TASK BRIEF
A verbatim copy of the records is required, with all pictures left out.

Source data:
···
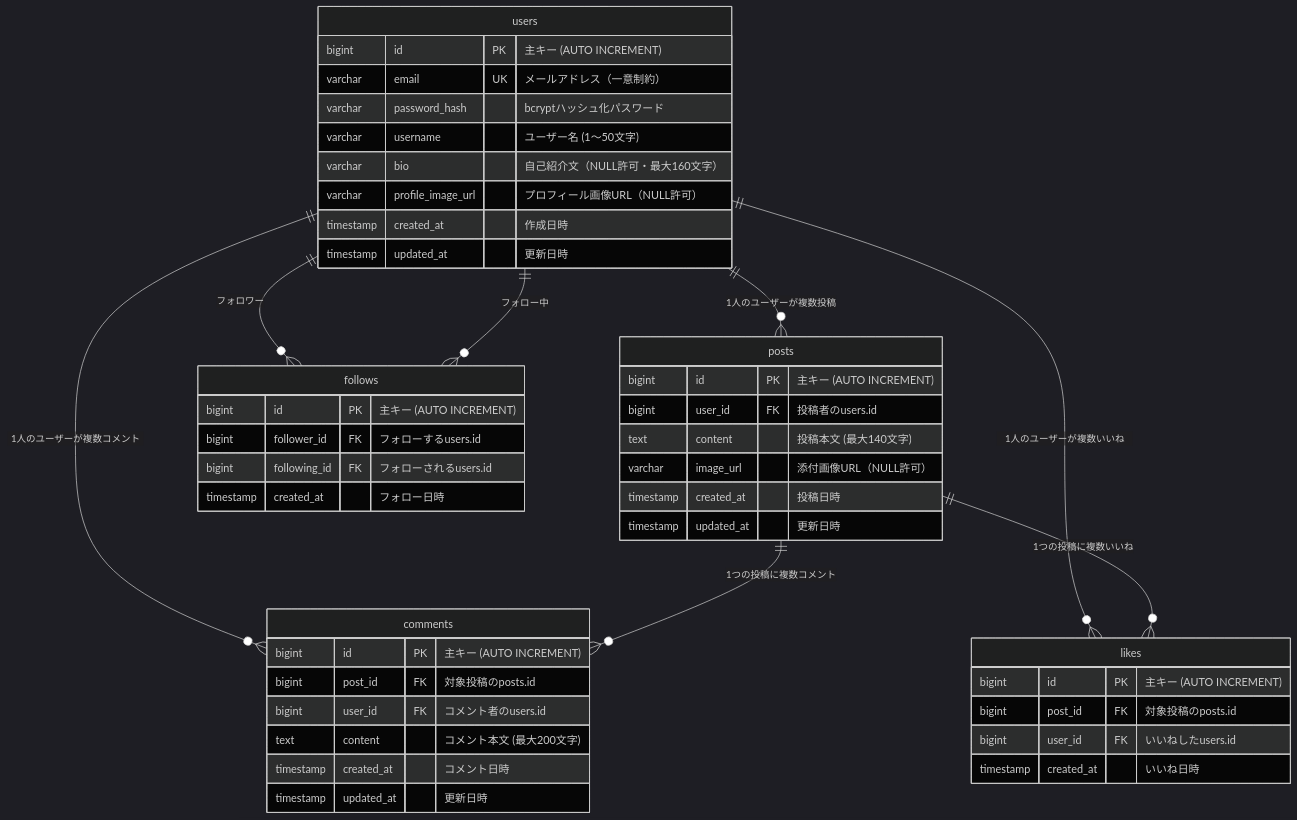
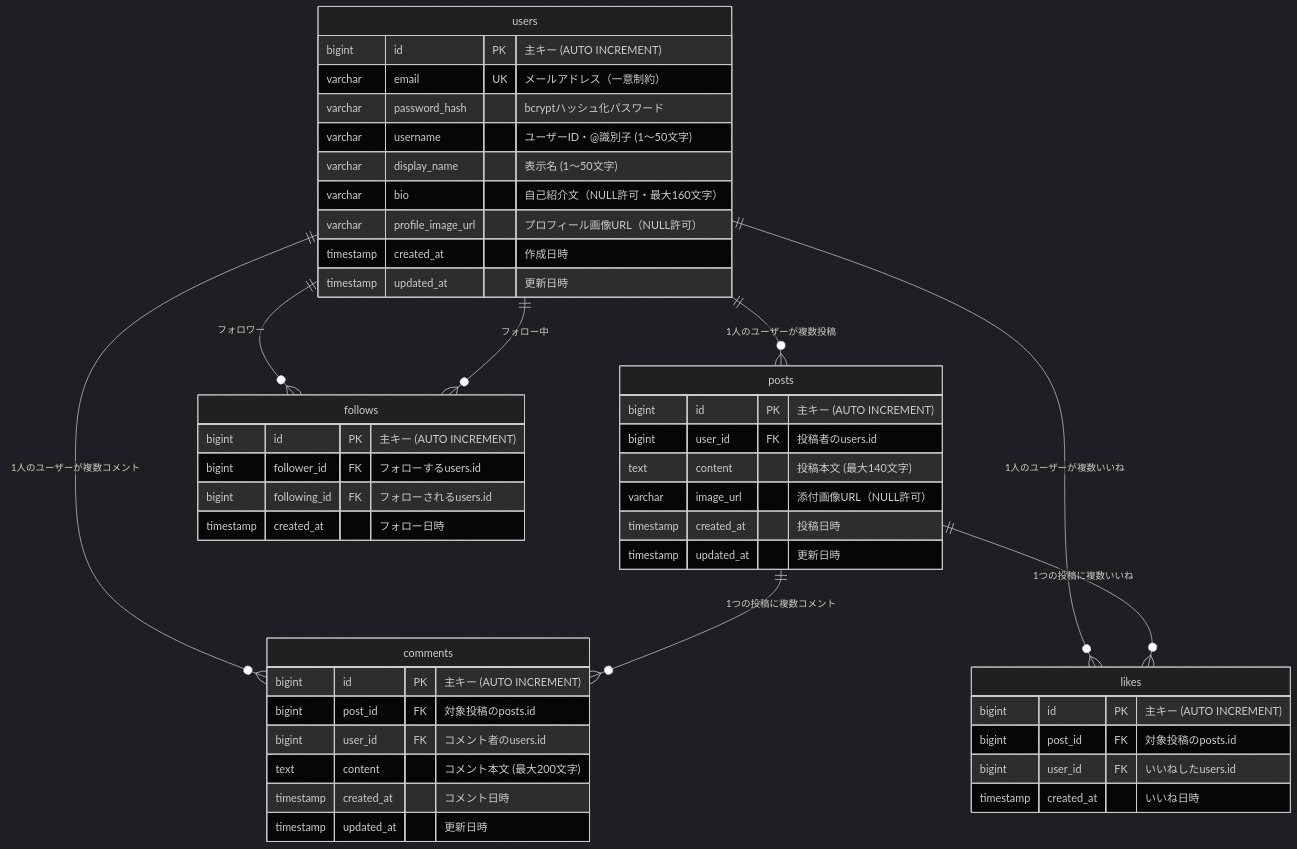
Before and after one commit to saku-day1/RaiseTimeLine: the diagram in docs/06_データ設計.md, drawn with Mermaid (dark theme). The commit also changed other lines of this file and 10 other files, not shown here.

````diff
--- a/docs/06_データ設計.md
+++ b/docs/06_データ設計.md
@@ -14,53 +14,54 @@
 ```mermaid
 erDiagram
     users {
         bigint id PK "主キー (AUTO INCREMENT)"
         varchar email UK "メールアドレス（一意制約）"
         varchar password_hash "bcryptハッシュ化パスワード"
-        varchar username "ユーザー名 (1〜50文字)"
+        varchar username "ユーザーID・@識別子 (1〜50文字)"
+        varchar display_name "表示名 (1〜50文字)"
         varchar bio "自己紹介文（NULL許可・最大160文字）"
         varchar profile_image_url "プロフィール画像URL（NULL許可）"
         timestamp created_at "作成日時"
         timestamp updated_at "更新日時"
     }
 
     posts {
         bigint id PK "主キー (AUTO INCREMENT)"
         bigint user_id FK "投稿者のusers.id"
         text content "投稿本文 (最大140文字)"
         varchar image_url "添付画像URL（NULL許可）"
         timestamp created_at "投稿日時"
         timestamp updated_at "更新日時"
     }
 
     comments {
         bigint id PK "主キー (AUTO INCREMENT)"
         bigint post_id FK "対象投稿のposts.id"
         bigint user_id FK "コメント者のusers.id"
         text content "コメント本文 (最大200文字)"
         timestamp created_at "コメント日時"
         timestamp updated_at "更新日時"
     }
 
     likes {
         bigint id PK "主キー (AUTO INCREMENT)"
         bigint post_id FK "対象投稿のposts.id"
         bigint user_id FK "いいねしたusers.id"
         timestamp created_at "いいね日時"
     }
 
     follows {
         bigint id PK "主キー (AUTO INCREMENT)"
         bigint follower_id FK "フォローするusers.id"
         bigint following_id FK "フォローされるusers.id"
         timestamp created_at "フォロー日時"
     }
 
     users ||--o{ posts : "1人のユーザーが複数投稿"
     users ||--o{ comments : "1人のユーザーが複数コメント"
     users ||--o{ likes : "1人のユーザーが複数いいね"
     users ||--o{ follows : "フォロワー"
     users ||--o{ follows : "フォロー中"
     posts ||--o{ comments : "1つの投稿に複数コメント"
     posts ||--o{ likes : "1つの投稿に複数いいね"
 ```
````
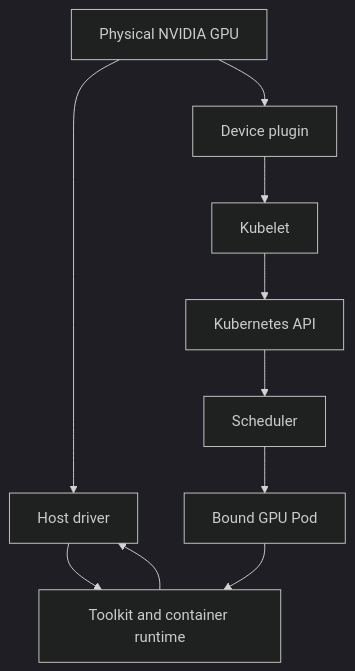
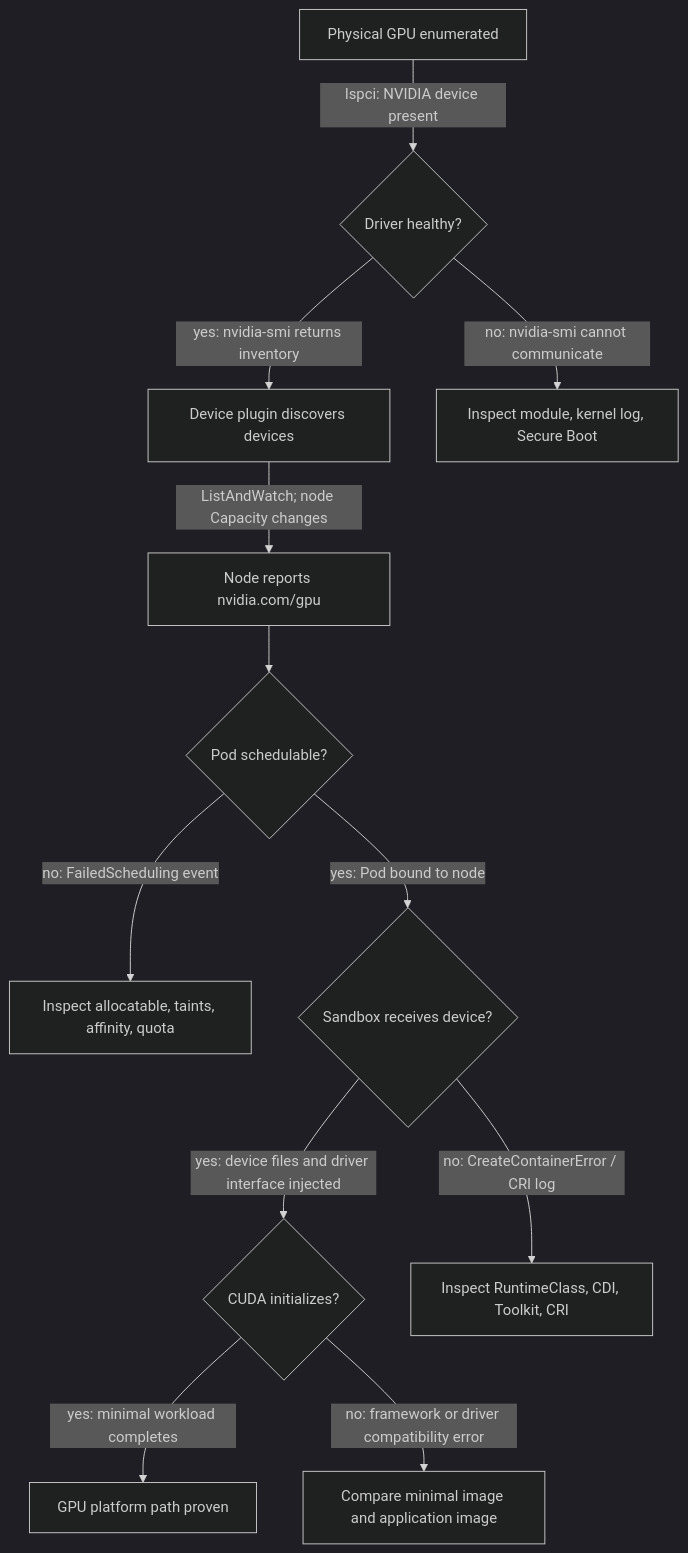
Before and after one commit to jithinpnjm/nvidia-devops: the first of 2 diagrams in docs/nvidia-zero-to-hero/volume-10/chapter-01-why-kubernetes-needs-a-gpu-platform-layer.md, drawn with Mermaid (dark theme). The commit also changed other lines of this file, not shown here.

````diff
--- a/docs/nvidia-zero-to-hero/volume-10/chapter-01-why-kubernetes-needs-a-gpu-platform-layer.md
+++ b/docs/nvidia-zero-to-hero/volume-10/chapter-01-why-kubernetes-needs-a-gpu-platform-layer.md
@@ -26,11 +26,14 @@
 ```mermaid
 flowchart TD
-    GPU[Physical NVIDIA GPU] --> Driver[Host driver]
-    Driver --> Runtime[Toolkit and container runtime]
-    GPU --> DP[Device plugin]
-    DP --> Kubelet[Kubelet]
-    Kubelet --> API[Kubernetes API]
-    API --> Scheduler[Scheduler]
-    Scheduler --> Pod[Bound GPU Pod]
-    Pod --> Runtime --> Driver
+    GPU[Physical GPU enumerated] -->|"lspci: NVIDIA device present"| Driver{Driver healthy?}
+    Driver -->|"yes: nvidia-smi returns inventory"| Plugin[Device plugin discovers devices]
+    Driver -->|"no: nvidia-smi cannot communicate"| HostFix[Inspect module, kernel log, Secure Boot]
+    Plugin -->|"ListAndWatch; node Capacity changes"| API[Node reports nvidia.com/gpu]
+    API --> Sched{Pod schedulable?}
+    Sched -->|"no: FailedScheduling event"| PolicyFix[Inspect allocatable, taints, affinity, quota]
+    Sched -->|"yes: Pod bound to node"| Runtime{Sandbox receives device?}
+    Runtime -->|"yes: device files and driver interface injected"| CUDA{CUDA initializes?}
+    Runtime -->|"no: CreateContainerError / CRI log"| RuntimeFix[Inspect RuntimeClass, CDI, Toolkit, CRI]
+    CUDA -->|"yes: minimal workload completes"| Ready[GPU platform path proven]
+    CUDA -->|"no: framework or driver compatibility error"| ImageFix[Compare minimal image and application image]
 ```
````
···
OUTPUT OF THE EXERCISE
Before and after one commit to saku-day1/RaiseTimeLine: the diagram in docs/06_データ設計.md, drawn with Mermaid (dark theme). The commit also changed other lines of this file and 10 other files, not shown here.

````diff
--- a/docs/06_データ設計.md
+++ b/docs/06_データ設計.md
@@ -14,53 +14,54 @@
 ```mermaid
 erDiagram
     users {
         bigint id PK "主キー (AUTO INCREMENT)"
         varchar email UK "メールアドレス（一意制約）"
         varchar password_hash "bcryptハッシュ化パスワード"
-        varchar username "ユーザー名 (1〜50文字)"
+        varchar username "ユーザーID・@識別子 (1〜50文字)"
+        varchar display_name "表示名 (1〜50文字)"
         varchar bio "自己紹介文（NULL許可・最大160文字）"
         varchar profile_image_url "プロフィール画像URL（NULL許可）"
         timestamp created_at "作成日時"
         timestamp updated_at "更新日時"
     }
 
     posts {
         bigint id PK "主キー (AUTO INCREMENT)"
         bigint user_id FK "投稿者のusers.id"
         text content "投稿本文 (最大140文字)"
         varchar image_url "添付画像URL（NULL許可）"
         timestamp created_at "投稿日時"
         timestamp updated_at "更新日時"
     }
 
     comments {
         bigint id PK "主キー (AUTO INCREMENT)"
         bigint post_id FK "対象投稿のposts.id"
         bigint user_id FK "コメント者のusers.id"
         text content "コメント本文 (最大200文字)"
         timestamp created_at "コメント日時"
         timestamp updated_at "更新日時"
     }
 
     likes {
         bigint id PK "主キー (AUTO INCREMENT)"
         bigint post_id FK "対象投稿のposts.id"
         bigint user_id FK "いいねしたusers.id"
         timestamp created_at "いいね日時"
     }
 
     follows {
         bigint id PK "主キー (AUTO INCREMENT)"
         bigint follower_id FK "フォローするusers.id"
         bigint following_id FK "フォローされるusers.id"
         timestamp created_at "フォロー日時"
     }
 
     users ||--o{ posts : "1人のユーザーが複数投稿"
     users ||--o{ comments : "1人のユーザーが複数コメント"
     users ||--o{ likes : "1人のユーザーが複数いいね"
     users ||--o{ follows : "フォロワー"
     users ||--o{ follows : "フォロー中"
     posts ||--o{ comments : "1つの投稿に複数コメント"
     posts ||--o{ likes : "1つの投稿に複数いいね"
 ```
````
Before and after one commit to jithinpnjm/nvidia-devops: the first of 2 diagrams in docs/nvidia-zero-to-hero/volume-10/chapter-01-why-kubernetes-needs-a-gpu-platform-layer.md, drawn with Mermaid (dark theme). The commit also changed other lines of this file, not shown here.

````diff
--- a/docs/nvidia-zero-to-hero/volume-10/chapter-01-why-kubernetes-needs-a-gpu-platform-layer.md
+++ b/docs/nvidia-zero-to-hero/volume-10/chapter-01-why-kubernetes-needs-a-gpu-platform-layer.md
@@ -26,11 +26,14 @@
 ```mermaid
 flowchart TD
-    GPU[Physical NVIDIA GPU] --> Driver[Host driver]
-    Driver --> Runtime[Toolkit and container runtime]
-    GPU --> DP[Device plugin]
-    DP --> Kubelet[Kubelet]
-    Kubelet --> API[Kubernetes API]
-    API --> Scheduler[Scheduler]
-    Scheduler --> Pod[Bound GPU Pod]
-    Pod --> Runtime --> Driver
+    GPU[Physical GPU enumerated] -->|"lspci: NVIDIA device present"| Driver{Driver healthy?}
+    Driver -->|"yes: nvidia-smi returns inventory"| Plugin[Device plugin discovers devices]
+    Driver -->|"no: nvidia-smi cannot communicate"| HostFix[Inspect module, kernel log, Secure Boot]
+    Plugin -->|"ListAndWatch; node Capacity changes"| API[Node reports nvidia.com/gpu]
+    API --> Sched{Pod schedulable?}
+    Sched -->|"no: FailedScheduling event"| PolicyFix[Inspect allocatable, taints, affinity, quota]
+    Sched -->|"yes: Pod bound to node"| Runtime{Sandbox receives device?}
+    Runtime -->|"yes: device files and driver interface injected"| CUDA{CUDA initializes?}
+    Runtime -->|"no: CreateContainerError / CRI log"| RuntimeFix[Inspect RuntimeClass, CDI, Toolkit, CRI]
+    CUDA -->|"yes: minimal workload completes"| Ready[GPU platform path proven]
+    CUDA -->|"no: framework or driver compatibility error"| ImageFix[Compare minimal image and application image]
 ```
````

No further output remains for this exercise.